In other words, the healing the course contemplates has nothing to do with our bodies. We can’t eat or fast or exercise or dance or walk our way to inner peace. It’s all in the mind.
That said, it’s important to not be cavalier about the issues that can come up around food. For many of us, it is an area in which we need considerable healing. Forgiveness is always appropriate. If someone is addicted to food in some way, then their practice of the course is going to involve forgiving – seeing with Jesus or the Holy Spirit – that relationship. And that forgiveness – which, remember, happens in the mind – will probably have some effect on the outside.
Our practice of A Course in Miracles is deeply personal. The course never looks the same from one student to the next. We are called to heal in very specific ways. I know course students who are very passionate about not eating meat. I respect that. My own practice with food has been to deepen my relationship with it at the level of production – Chrisoula and I (and the kids) grow a tremendous amount of veggies and fruit, raise pigs for meat, chickens for eggs and meat, buy beef from local farmers. We have even kept bees and a goat for milking. I don’t think anybody’s practice of the course has to mimic that – indeed, it probably shouldn’t. But it is neatly tied into forgiveness for me – a kind of simplicity, a kind of self-reliance, a kind of healthy diet. The question is always: does it work? It is it helpful?
It is important that we not be bullied into thinking that we have to practice a certain way. A Course in Miracles meets us where we are and helps us move from that place ever closer to inner peace and coherence. In that light, what is “right” for someone in an external way is not going to be right for somebody else.

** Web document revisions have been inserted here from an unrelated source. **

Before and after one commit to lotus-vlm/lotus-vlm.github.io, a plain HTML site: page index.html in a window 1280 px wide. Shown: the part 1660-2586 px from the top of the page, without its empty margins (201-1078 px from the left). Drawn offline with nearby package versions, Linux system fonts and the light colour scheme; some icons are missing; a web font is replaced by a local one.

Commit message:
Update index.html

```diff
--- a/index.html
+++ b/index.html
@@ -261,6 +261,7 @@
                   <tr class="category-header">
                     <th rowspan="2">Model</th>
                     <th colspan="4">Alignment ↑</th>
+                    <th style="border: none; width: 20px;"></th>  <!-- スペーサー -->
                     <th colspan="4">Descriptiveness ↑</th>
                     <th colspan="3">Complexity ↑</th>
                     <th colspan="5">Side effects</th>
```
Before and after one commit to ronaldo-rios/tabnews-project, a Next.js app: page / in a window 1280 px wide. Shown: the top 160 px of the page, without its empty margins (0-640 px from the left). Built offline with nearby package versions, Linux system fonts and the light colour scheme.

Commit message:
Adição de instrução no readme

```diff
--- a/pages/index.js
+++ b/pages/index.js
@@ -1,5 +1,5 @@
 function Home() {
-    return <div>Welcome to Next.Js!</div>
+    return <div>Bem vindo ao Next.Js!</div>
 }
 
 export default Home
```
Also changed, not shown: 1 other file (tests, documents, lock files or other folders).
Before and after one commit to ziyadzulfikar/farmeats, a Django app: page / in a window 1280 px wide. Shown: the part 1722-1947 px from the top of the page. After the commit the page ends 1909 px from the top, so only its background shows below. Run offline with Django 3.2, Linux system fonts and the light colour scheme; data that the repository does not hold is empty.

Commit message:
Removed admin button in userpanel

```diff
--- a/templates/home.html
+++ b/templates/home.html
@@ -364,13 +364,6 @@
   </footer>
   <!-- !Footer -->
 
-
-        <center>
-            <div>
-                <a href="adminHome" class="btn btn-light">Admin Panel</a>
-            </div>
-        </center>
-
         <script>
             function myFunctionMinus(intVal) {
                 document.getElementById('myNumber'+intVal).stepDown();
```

It’s okay to find our way.
Ultimately, the course is about changing our minds, where “change” means “heal.” Sometimes that change shows up in the world. Obviously my home and living arrangements look different than other students who aren’t as devoted to homesteading. Obviously, my relationships are in many ways shaded by my family’s commitment to growing, raising and preserving our own food and nurturing a network of like-minded consumers and farmers. But what really matters is the mind in and through which all of this lovingkindness takes place. I eat and relate to food in the most loving way that I can. If the goal is love – healing the mind – then whatever follows will be helpful.